Does the text not imply that Seth was in the image of God, via Adam (Gen 5:3)? But this is true of everyone; so why mention it? Is it important?
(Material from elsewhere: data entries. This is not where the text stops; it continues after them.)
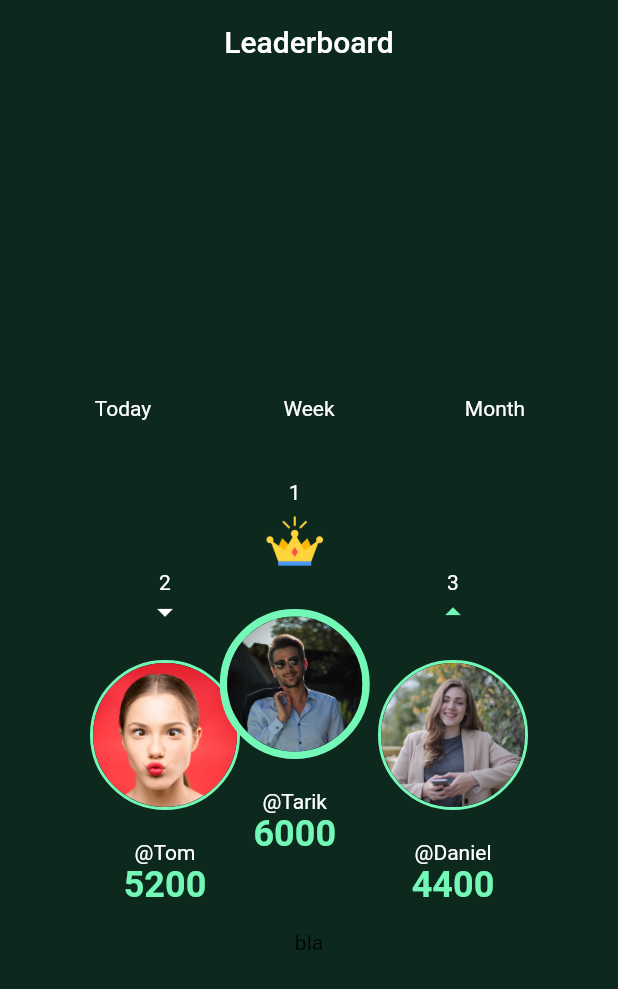
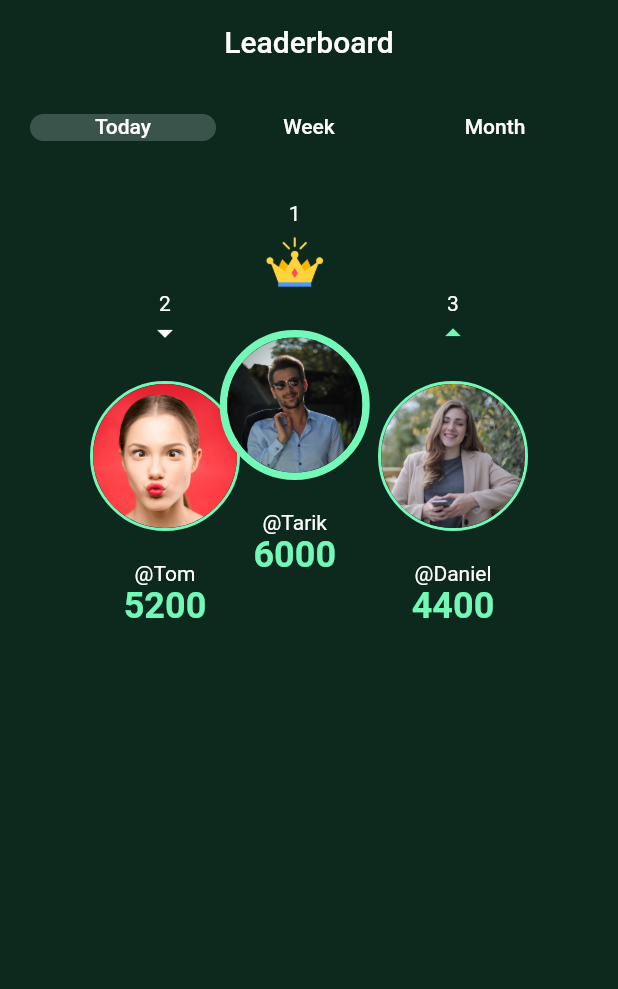
Before and after one commit to tarikalmashni/scoremaster, a Flutter app: the screen it shows after launch, on a phone screen of 412 x 824 dp. Shown: the top 989 px of the screen. Run offline on Flutter 3.47's test engine with Material 2 defaults, Android fonts, the phone set to English and light mode, and no system bars; our stand-ins replace freezed_annotation; generated files the repository leaves out were written again.

Commit message:
included flutter TabBar

```diff
--- a/lib/src/pages/scoreboard_page/scoreboard_page.dart
+++ b/lib/src/pages/scoreboard_page/scoreboard_page.dart
@@ -19,8 +19,9 @@ class ScoreboardPage extends StatelessWidget {
         backgroundColor: AppColors.background,
         elevation: 0,
       ),
-      body: Column(
-        mainAxisAlignment: MainAxisAlignment.center,
+      body: DefaultTabController(
+        length: 3,
+        child: Column(
           children: const <Widget>[
             Padding(
               padding: EdgeInsets.all(20.0),
@@ -29,9 +30,32 @@ class ScoreboardPage extends StatelessWidget {
             SizedBox(
               height: 20,
             ),
+            SizedBox(
+              height: 500,
+              child: TabBarView(
+                children: <Widget>[
                   CustomLeaders(),
-          Text("bla"),
+                  Center(
+                    child: Text(
+                      'nothing here yet',
+                      style: TextStyle(
+                        color: Colors.white,
+                      ),
+                    ),
+                  ),
+                  Center(
+                    child: Text(
+                      'nothing here yet too',
+                      style: TextStyle(
+                        color: Colors.white,
+                      ),
+                    ),
+                  ),
                 ],
+              ),
+            ),
+          ],
+        ),
       ),
     );
   }
--- a/lib/src/pages/scoreboard_page/widgets/custom_tab_bar.dart
+++ b/lib/src/pages/scoreboard_page/widgets/custom_tab_bar.dart
@@ -1,12 +1,13 @@
 import 'package:flutter/material.dart';
+import 'package:scoremaster/src/config/theme/app_colors.dart';
 
 class CustomTabBar extends StatelessWidget {
   const CustomTabBar({Key? key}) : super(key: key);
 
   @override
   Widget build(BuildContext context) {
-    return Row(
-      children: const <Widget>[
+    return TabBar(
+      tabs: const <Widget>[
         Expanded(
           child: Text(
             'Today',
@@ -35,6 +36,10 @@ class CustomTabBar extends StatelessWidget {
           ),
         ),
       ],
+      indicator: BoxDecoration(
+        borderRadius: BorderRadius.circular(50),
+        color: AppColors.darkGreen,
+      ),
     );
   }
 }
```
Also changed, not shown: lib/src/pages/scoreboard_page/widgets/custom_leaders.dart (+0 -26 lines). Lines whose indentation alone changed are shown as unchanged.
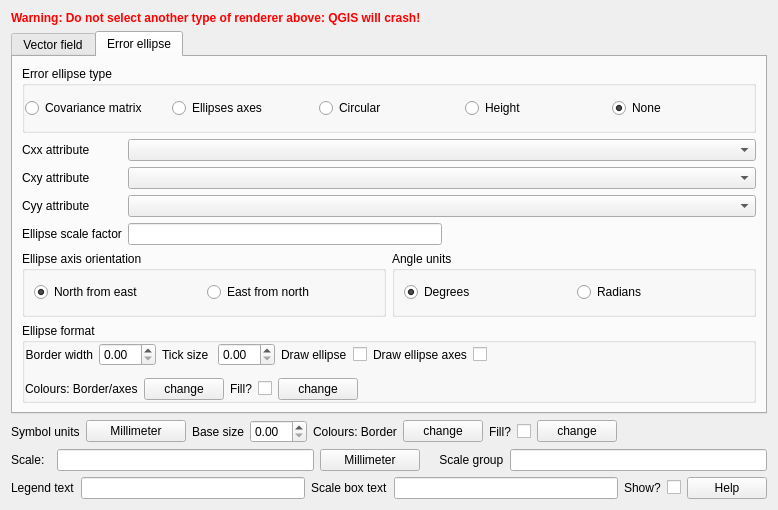
Old version of the form VectorFieldRenderer/Ui_VectorFieldRendererWidget.ui in the repository ccrook/QGIS-VectorFieldRenderer-Plugin.
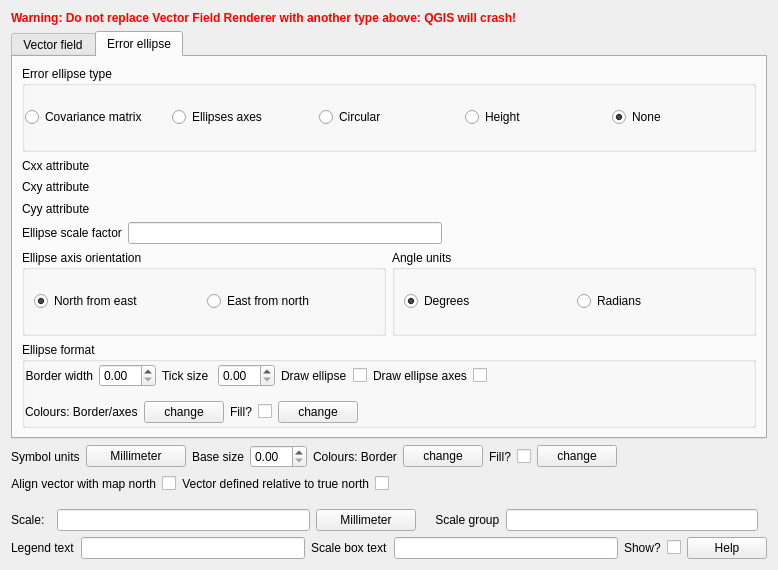
New version of the form. The open tabs and pages were chosen to show the change. Custom widgets are drawn as their Qt base class.

Commit message: Adding rotation and expressions

```diff
--- a/VectorFieldRenderer/Ui_VectorFieldRendererWidget.ui
+++ b/VectorFieldRenderer/Ui_VectorFieldRendererWidget.ui
@@ -7,7 +7,7 @@
     <x>0</x>
     <y>0</y>
     <width>778</width>
-    <height>510</height>
+    <height>570</height>
    </rect>
   </property>
   <property name="sizePolicy">
@@ -19,7 +19,7 @@
   <property name="windowTitle">
    <string>Form</string>
   </property>
-  <layout class="QVBoxLayout" name="verticalLayout_4" stretch="0,0,0,0,0">
+  <layout class="QVBoxLayout" name="verticalLayout_4" stretch="0,0,0,0,0,0">
    <item>
     <widget class="QLabel" name="uCrashWarning">
      <property name="palette">
@@ -66,7 +66,7 @@
       </font>
      </property>
      <property name="text">
-      <string>Warning: Do not select another type of renderer above: QGIS will crash!</string>
+      <string>Warning: Do not replace Vector Field Renderer with another type above: QGIS will crash!</string>
      </property>
     </widget>
    </item>
@@ -616,16 +616,6 @@
            <property name="text">
             <string>Cxy attribute</string>
            </property>
-           <property name="buddy">
-            <cstring>uCxyField</cstring>
-           </property>
-          </widget>
-         </item>
-         <item row="1" column="2">
-          <widget class="QComboBox" name="uCxyField">
-           <property name="toolTip">
-            <string>Select the y/angle field</string>
-           </property>
           </widget>
          </item>
          <item row="3" column="0">
@@ -658,27 +648,31 @@
            </item>
           </layout>
          </item>
-         <item row="0" column="2">
-          <widget class="QComboBox" name="uCxxField">
-           <property name="toolTip">
-            <string>Select the X/length field</string>
-           </property>
-          </widget>
-         </item>
          <item row="2" column="0">
           <widget class="QLabel" name="uCyyFieldLabel">
            <property name="text">
             <string>Cyy attribute</string>
            </property>
-           <property name="buddy">
-            <cstring>uCyyField</cstring>
+          </widget>
+         </item>
+         <item row="0" column="2">
+          <widget class="QgsFieldExpressionWidget" name="uCxxField">
+           <property name="filters">
+            <set>QgsFieldProxyModel::Numeric</set>
+           </property>
+          </widget>
+         </item>
+         <item row="1" column="2">
+          <widget class="QgsFieldExpressionWidget" name="uCxyField">
+           <property name="filters">
+            <set>QgsFieldProxyModel::Numeric</set>
            </property>
           </widget>
          </item>
          <item row="2" column="2">
-          <widget class="QComboBox" name="uCyyField">
-           <property name="toolTip">
-            <string>Select the y/angle field</string>
+          <widget class="QgsFieldExpressionWidget" name="uCyyField">
+           <property name="filters">
+            <set>QgsFieldProxyModel::Numeric</set>
            </property>
           </widget>
          </item>
@@ -1054,10 +1048,85 @@
      </item>
     </layout>
    </item>
+   <item>
+    <layout class="QHBoxLayout" name="horizontalLayout_5" stretch="0,0,0,0,0">
+     <property name="topMargin">
+      <number>0</number>
+     </property>
+     <property name="rightMargin">
+      <number>0</number>
+     </property>
+     <item>
+      <widget class="QLabel" name="label_3">
+       <property name="text">
+        <string>Align vector with map north</string>
+       </property>
+       <property name="alignment">
+        <set>Qt::AlignRight|Qt::AlignTrailing|Qt::AlignVCenter</set>
+       </property>
+       <property name="buddy">
+        <cstring>uAlignToMapNorth</cstring>
+       </property>
+      </widget>
+     </item>
+     <item>
+      <widget class="QCheckBox" name="uAlignToMapNorth">
+       <property name="toolTip">
+        <string>&lt;html&gt;&lt;head/&gt;&lt;body&gt;&lt;p&gt;If selected the vector is drawn in terms of true north on the map, otherwise a north vector is drawn upwards on the map regardless of the map projection or map canvas rotation.  &lt;/p&gt;&lt;/body&gt;&lt;/html&gt;</string>
+       </property>
+       <property name="text">
+        <string/>
+       </property>
+      </widget>
+     </item>
+     <item>
+      <widget class="QLabel" name="label_2">
+       <property name="toolTip">
+        <string/>
+       </property>
+       <property name="text">
+        <string>Vector defined relative to true north</string>
+       </property>
+       <property name="alignment">
+        <set>Qt::AlignRight|Qt::AlignTrailing|Qt::AlignVCenter</set>
+       </property>
+       <property name="buddy">
+        <cstring>uVectorIsTrueNorth</cstring>
+       </property>
+      </widget>
+     </item>
+     <item>
+      <widget class="QCheckBox" name="uVectorIsTrueNorth">
+       <property name="toolTip">
+        <string>&lt;html&gt;&lt;head/&gt;&lt;body&gt;&lt;p&gt;If selected the vector is defined in terms of geographic north (true north) even if the layer coordinate reference system is a projection. Otherwise the vector is defined in terms of projection north for layer coordinate systems. Has no effect for geographic layer coordinate systems or for height only vectors.&lt;/p&gt;&lt;/body&gt;&lt;/html&gt;</string>
+       </property>
+       <property name="text">
+        <string/>
+       </property>
+      </widget>
+     </item>
+     <item>
+      <spacer name="horizontalSpacer_3">
+       <property name="orientation">
+        <enum>Qt::Horizontal</enum>
+       </property>
+       <property name="sizeHint" stdset="0">
+        <size>
+         <width>40</width>
+         <height>20</height>
+        </size>
+       </property>
+      </spacer>
+     </item>
+    </layout>
+   </item>
    <item>
     <layout class="QHBoxLayout" name="horizontalLayout_4">
      <property name="topMargin">
-      <number>0</number>
+      <number>9</number>
+     </property>
+     <property name="rightMargin">
+      <number>9</number>
      </property>
      <item>
       <widget class="QLabel" name="uArrowScaleLabel">
@@ -1165,6 +1234,11 @@
    <extends>QPushButton</extends>
    <header>qgscolorbutton.h</header>
   </customwidget>
+  <customwidget>
+   <class>QgsFieldExpressionWidget</class>
+   <extends>QWidget</extends>
+   <header>qgsfieldexpressionwidget.h</header>
+  </customwidget>
  </customwidgets>
  <tabstops>
   <tabstop>uFieldTypeCartesian</tabstop>
```
Left out of the diff: 91 changed lines with no effect on the pictures. The commit also changes 9 other files.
It is probably more important than it might appear at first. There are two points to be made here, one positive and one negative. The positive point is that, if Adam was created in the likeness of God, and Seth was begotten in the likeness of Adam, then “the likeness of God” seems to have been passed down along the line of the people who “began to call on the name of the Lord.” (Gen 4:26) This same line, as described in the rest of Gen 5, gave rise to two men who “walked with God”: Enoch and Noah. It was through Noah and his family that mankind was preserved from total destruction. Notice, about none in Cain’s line is it said anywhere that they were begotten in “the likeness of” God. Cain and his family had abandoned God; so he abandoned them. This brings us to the negative point: while “the likeness of God” is something pure and holy, that likeness was to an important extent lost, though not entirely, so that “the likeness of Adam” was something “earthy” and sinful: “as by one man sin entered into the world, and death by sin” (Rom. 5:12) as Paul puts it. Thus there is a subtle but clear contrast between the line of Cain and that of Seth, reflected later in such Pauline statements as this: “As is the earthy, such are they also that are earthy: and as is the heavenly, such are they also that are heavenly. And as we have borne the image of the earthy, we shall also bear the image of the heavenly.” (1 Cor. 15:48-49)